Start of RECORD SET
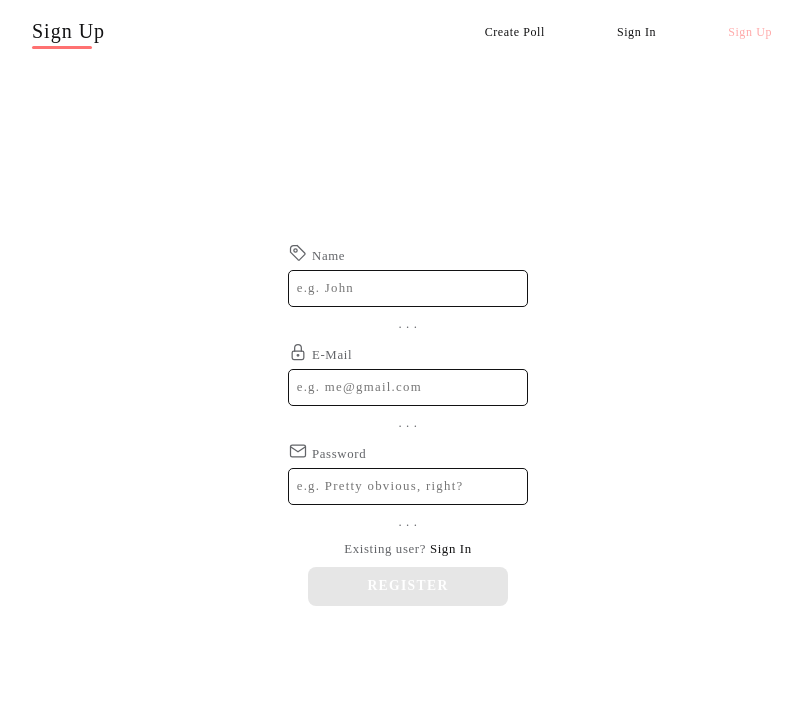
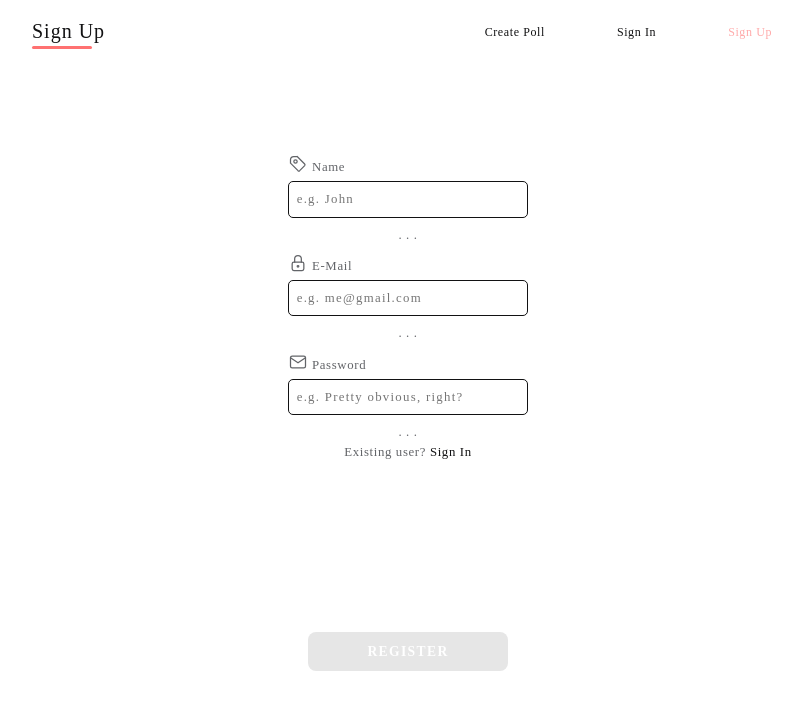
Before and after one commit to RangerDigital/takagi, a Vue app in the folder frontend/: page /register in a window 1280 px wide. Shown: the top 710 px of the page, without its empty margins (232-1034 px from the left). Built offline with nearby package versions, Linux system fonts and the light colour scheme; a web font is replaced by a local one.

Commit message:
Refactor Register

```diff
--- a/frontend/src/App.vue
+++ b/frontend/src/App.vue
@@ -32,9 +32,26 @@ p {
   text-align: center;
 }
 
+
+/* Global Helpers */
 .full-page {
   height: 100vh;
   width: 100vw;
+}
+
+.g-full-page {
+  height: 100vh;
+  width: 100vw;
+}
+
+.g-component-flex {
+  min-height: 87%;
+
+  display: flex;
+  flex-direction: column;
+
+  align-items: center;
+  justify-content: space-around;
 }
 
 @media only screen and (min-width: 600px) {
--- a/frontend/src/views/Register.vue
+++ b/frontend/src/views/Register.vue
@@ -1,56 +1,54 @@
 <template>
-<section class="full-page">
+<section class="g-full-page">
   <NavigationBar title="Sign Up" />
-  <div class="register-flex">
 
-    <ValidationObserver v-slot="{ invalid }">
-      <div>
+  <ValidationObserver v-slot="{ invalid }">
+    <div class="g-component-flex">
+      <form>
         <div class="form-input">
-          <p class="text-label"><img src="../assets/icon-tag.svg">Name</p>
+          <p class="form-label"><img class="form-icon" src="../assets/icon-tag.svg">Name</p>
           <ValidationProvider rules="required|min:3|max:15" v-slot="v">
-            <SingleInput v-model.lazy="form.name" placeholder="e.g. John" />
-            <p class="text-error" v-if="v.errors.length"><img class="icon" src="../assets/icon-alert-red.svg"> {{ v.errors[0] }}</p>
+            <SingleInput v-model="form.name" placeholder="e.g. John" />
+            <p class="text-error" v-if="v.errors.length"><img class="form-icon" src="../assets/icon-alert-red.svg"> {{ v.errors[0] }}</p>
             <p class="text-center" v-else>. . .</p>
           </ValidationProvider>
         </div>
 
         <div class="form-input">
-          <p class="text-label"><img src="../assets/icon-lock.svg">E-Mail</p>
+          <p class="form-label"><img class="form-icon" src="../assets/icon-lock.svg">E-Mail</p>
           <ValidationProvider rules="required|email" v-slot="v">
-            <SingleInput v-model.lazy="form.email" type="email" placeholder="e.g. me@gmail.com" />
-            <p class="text-error" v-if="v.errors.length"><img class="icon" src="../assets/icon-alert-red.svg"> {{ v.errors[0] }}</p>
+            <SingleInput v-model="form.email" type="email" placeholder="e.g. me@gmail.com" />
+            <p class="text-error" v-if="v.errors.length"><img class="form-icon" src="../assets/icon-alert-red.svg"> {{ v.errors[0] }}</p>
             <p class="text-center" v-else>. . .</p>
           </ValidationProvider>
         </div>
 
-        <div class="form-input">
-          <p class="text-label"><img src="../assets/icon-mail.svg">Password</p>
-          <ValidationProvider rules="required|min:8" v-slot="v">
-            <SingleInput v-model.lazy="form.password" type="password" placeholder="e.g. Pretty obvious, right?" />
-            <p class="text-error" v-if="v.errors.length"><img class="icon" src="../assets/icon-alert-red.svg"> {{ v.errors[0] }}</p>
-            <p class="text-center" v-else>. . .</p>
-          </ValidationProvider>
-        </div>
+        <ValidationProvider class="form-input" rules="required|min:8" v-slot="v">
+          <p class="form-label"><img class="form-icon" src="../assets/icon-mail.svg">Password</p>
+          <SingleInput v-model.lazy="form.password" type="password" placeholder="e.g. Pretty obvious, right?" />
+          <p class="text-error" v-if="v.errors.length"><img class="form-icon" src="../assets/icon-alert-red.svg"> {{ v.errors[0] }}</p>
+          <p class="text-center" v-else>. . .</p>
+        </ValidationProvider>
 
+        <p class="text-center text-link">
+          Existing user? <router-link to="/login">Sign In</router-link>
+        </p>
+      </form>
 
-        <p class="text-center">Existing user? <router-link to="/login">Sign In</router-link>
-        </p>
-
+      <div>
+        <TextButton @clickEvent="createUser" :disabled="invalid">REGISTER</TextButton>
+        <p class="text-error"> {{ serverErrorMsg }} </p>
+        <p v-show="isSuccess" class="text-center">Success! Now you can Sign In!</p>
       </div>
-
-      <TextButton @clickEvent="createUser" :disabled="invalid"> {{buttonMsg}} </TextButton>
-
-      <p class="text-error"> {{ errorMsg }} </p>
-      <p v-show="isSuccess" class="text-center">Success! Now you can Sign In!</p>
-    </ValidationObserver>
-  </div>
+    </div>
+  </ValidationObserver>
 </section>
 </template>
 
 <script>
-import NavigationBar from "../components/NavigationBar.vue";
-import SingleInput from "../components/SingleInput.vue";
-import TextButton from "../components/TextButton.vue";
+import NavigationBar from '../components/NavigationBar.vue';
+import SingleInput from '../components/SingleInput.vue';
+import TextButton from '../components/TextButton.vue';
 
 import {
   ValidationProvider,
@@ -86,7 +84,7 @@ extend('min', {
 });
 
 export default {
-  name: "Register",
+  name: 'Register',
   components: {
     NavigationBar,
     TextButton,
@@ -97,13 +95,13 @@ export default {
   data() {
     return {
       form: {
-        name: "",
-        email: "",
-        password: "",
+        name: '',
+        email: '',
+        password: '',
       },
-      errorMsg: "",
-      buttonMsg: "REGISTER",
+
       isSuccess: false,
+      serverErrorMsg: '',
     };
   },
   methods: {
@@ -114,17 +112,15 @@ export default {
 
       this.$http
         .post('/users/register', this.form)
-        .then(response => {
-          console.log(response)
-          this.buttonMsg = 'DONE!'
+        .then(() => {
           this.isSuccess = true;
+
           setTimeout(() => {
             this.$router.push('/login')
           }, 3000)
         })
         .catch(error => {
-          console.log(error.response)
-
+          this.isSuccess = false;
           this.errorMsg = error.response.data.msg;
         });
     }
@@ -133,22 +129,12 @@ export default {
 </script>
 
 <style scoped>
-.register-flex {
-  min-height: 90%;
-
-  display: flex;
-  flex-direction: column;
-
-  align-items: center;
-  justify-content: space-around;
-}
-
 .form-input {
   margin-top: 1rem;
   margin-bottom: 1rem;
 }
 
-.text-label {
+.form-label {
   color: #626468;
   text-align: left;
 }
@@ -162,22 +148,12 @@ export default {
   color: #FF7171;
 }
 
-.text-center a {
+.text-link a {
   text-decoration: none;
   color: #121213;
 }
 
-/* Refactor the same! */
-.icon {
-  display: inline;
-
-  height: 2.5rem;
-  vertical-align: text-bottom;
-
-  margin-right: 0.5rem;
-}
-
-.text-label img {
+.form-icon {
   display: inline;
 
   height: 2.5rem;
```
End of RECORD SET
TASK PROMPT. Return all the records exactly, excluding images.

WRITTEN REPLY.
Before and after one commit to RangerDigital/takagi, a Vue app in the folder frontend/: page /register in a window 1280 px wide. Shown: the top 710 px of the page, without its empty margins (232-1034 px from the left). Built offline with nearby package versions, Linux system fonts and the light colour scheme; a web font is replaced by a local one.

Commit message:
Refactor Register

```diff
--- a/frontend/src/App.vue
+++ b/frontend/src/App.vue
@@ -32,9 +32,26 @@ p {
   text-align: center;
 }
 
+
+/* Global Helpers */
 .full-page {
   height: 100vh;
   width: 100vw;
+}
+
+.g-full-page {
+  height: 100vh;
+  width: 100vw;
+}
+
+.g-component-flex {
+  min-height: 87%;
+
+  display: flex;
+  flex-direction: column;
+
+  align-items: center;
+  justify-content: space-around;
 }
 
 @media only screen and (min-width: 600px) {
--- a/frontend/src/views/Register.vue
+++ b/frontend/src/views/Register.vue
@@ -1,56 +1,54 @@
 <template>
-<section class="full-page">
+<section class="g-full-page">
   <NavigationBar title="Sign Up" />
-  <div class="register-flex">
 
-    <ValidationObserver v-slot="{ invalid }">
-      <div>
+  <ValidationObserver v-slot="{ invalid }">
+    <div class="g-component-flex">
+      <form>
         <div class="form-input">
-          <p class="text-label"><img src="../assets/icon-tag.svg">Name</p>
+          <p class="form-label"><img class="form-icon" src="../assets/icon-tag.svg">Name</p>
           <ValidationProvider rules="required|min:3|max:15" v-slot="v">
-            <SingleInput v-model.lazy="form.name" placeholder="e.g. John" />
-            <p class="text-error" v-if="v.errors.length"><img class="icon" src="../assets/icon-alert-red.svg"> {{ v.errors[0] }}</p>
+            <SingleInput v-model="form.name" placeholder="e.g. John" />
+            <p class="text-error" v-if="v.errors.length"><img class="form-icon" src="../assets/icon-alert-red.svg"> {{ v.errors[0] }}</p>
             <p class="text-center" v-else>. . .</p>
           </ValidationProvider>
         </div>
 
         <div class="form-input">
-          <p class="text-label"><img src="../assets/icon-lock.svg">E-Mail</p>
+          <p class="form-label"><img class="form-icon" src="../assets/icon-lock.svg">E-Mail</p>
           <ValidationProvider rules="required|email" v-slot="v">
-            <SingleInput v-model.lazy="form.email" type="email" placeholder="e.g. me@gmail.com" />
-            <p class="text-error" v-if="v.errors.length"><img class="icon" src="../assets/icon-alert-red.svg"> {{ v.errors[0] }}</p>
+            <SingleInput v-model="form.email" type="email" placeholder="e.g. me@gmail.com" />
+            <p class="text-error" v-if="v.errors.length"><img class="form-icon" src="../assets/icon-alert-red.svg"> {{ v.errors[0] }}</p>
             <p class="text-center" v-else>. . .</p>
           </ValidationProvider>
         </div>
 
-        <div class="form-input">
-          <p class="text-label"><img src="../assets/icon-mail.svg">Password</p>
-          <ValidationProvider rules="required|min:8" v-slot="v">
-            <SingleInput v-model.lazy="form.password" type="password" placeholder="e.g. Pretty obvious, right?" />
-            <p class="text-error" v-if="v.errors.length"><img class="icon" src="../assets/icon-alert-red.svg"> {{ v.errors[0] }}</p>
-            <p class="text-center" v-else>. . .</p>
-          </ValidationProvider>
-        </div>
+        <ValidationProvider class="form-input" rules="required|min:8" v-slot="v">
+          <p class="form-label"><img class="form-icon" src="../assets/icon-mail.svg">Password</p>
+          <SingleInput v-model.lazy="form.password" type="password" placeholder="e.g. Pretty obvious, right?" />
+          <p class="text-error" v-if="v.errors.length"><img class="form-icon" src="../assets/icon-alert-red.svg"> {{ v.errors[0] }}</p>
+          <p class="text-center" v-else>. . .</p>
+        </ValidationProvider>
 
+        <p class="text-center text-link">
+          Existing user? <router-link to="/login">Sign In</router-link>
+        </p>
+      </form>
 
-        <p class="text-center">Existing user? <router-link to="/login">Sign In</router-link>
-        </p>
-
+      <div>
+        <TextButton @clickEvent="createUser" :disabled="invalid">REGISTER</TextButton>
+        <p class="text-error"> {{ serverErrorMsg }} </p>
+        <p v-show="isSuccess" class="text-center">Success! Now you can Sign In!</p>
       </div>
-
-      <TextButton @clickEvent="createUser" :disabled="invalid"> {{buttonMsg}} </TextButton>
-
-      <p class="text-error"> {{ errorMsg }} </p>
-      <p v-show="isSuccess" class="text-center">Success! Now you can Sign In!</p>
-    </ValidationObserver>
-  </div>
+    </div>
+  </ValidationObserver>
 </section>
 </template>
 
 <script>
-import NavigationBar from "../components/NavigationBar.vue";
-import SingleInput from "../components/SingleInput.vue";
-import TextButton from "../components/TextButton.vue";
+import NavigationBar from '../components/NavigationBar.vue';
+import SingleInput from '../components/SingleInput.vue';
+import TextButton from '../components/TextButton.vue';
 
 import {
   ValidationProvider,
@@ -86,7 +84,7 @@ extend('min', {
 });
 
 export default {
-  name: "Register",
+  name: 'Register',
   components: {
     NavigationBar,
     TextButton,
@@ -97,13 +95,13 @@ export default {
   data() {
     return {
       form: {
-        name: "",
-        email: "",
-        password: "",
+        name: '',
+        email: '',
+        password: '',
       },
-      errorMsg: "",
-      buttonMsg: "REGISTER",
+
       isSuccess: false,
+      serverErrorMsg: '',
     };
   },
   methods: {
@@ -114,17 +112,15 @@ export default {
 
       this.$http
         .post('/users/register', this.form)
-        .then(response => {
-          console.log(response)
-          this.buttonMsg = 'DONE!'
+        .then(() => {
           this.isSuccess = true;
+
           setTimeout(() => {
             this.$router.push('/login')
           }, 3000)
         })
         .catch(error => {
-          console.log(error.response)
-
+          this.isSuccess = false;
           this.errorMsg = error.response.data.msg;
         });
     }
@@ -133,22 +129,12 @@ export default {
 </script>
 
 <style scoped>
-.register-flex {
-  min-height: 90%;
-
-  display: flex;
-  flex-direction: column;
-
-  align-items: center;
-  justify-content: space-around;
-}
-
 .form-input {
   margin-top: 1rem;
   margin-bottom: 1rem;
 }
 
-.text-label {
+.form-label {
   color: #626468;
   text-align: left;
 }
@@ -162,22 +148,12 @@ export default {
   color: #FF7171;
 }
 
-.text-center a {
+.text-link a {
   text-decoration: none;
   color: #121213;
 }
 
-/* Refactor the same! */
-.icon {
-  display: inline;
-
-  height: 2.5rem;
-  vertical-align: text-bottom;
-
-  margin-right: 0.5rem;
-}
-
-.text-label img {
+.form-icon {
   display: inline;
 
   height: 2.5rem;
```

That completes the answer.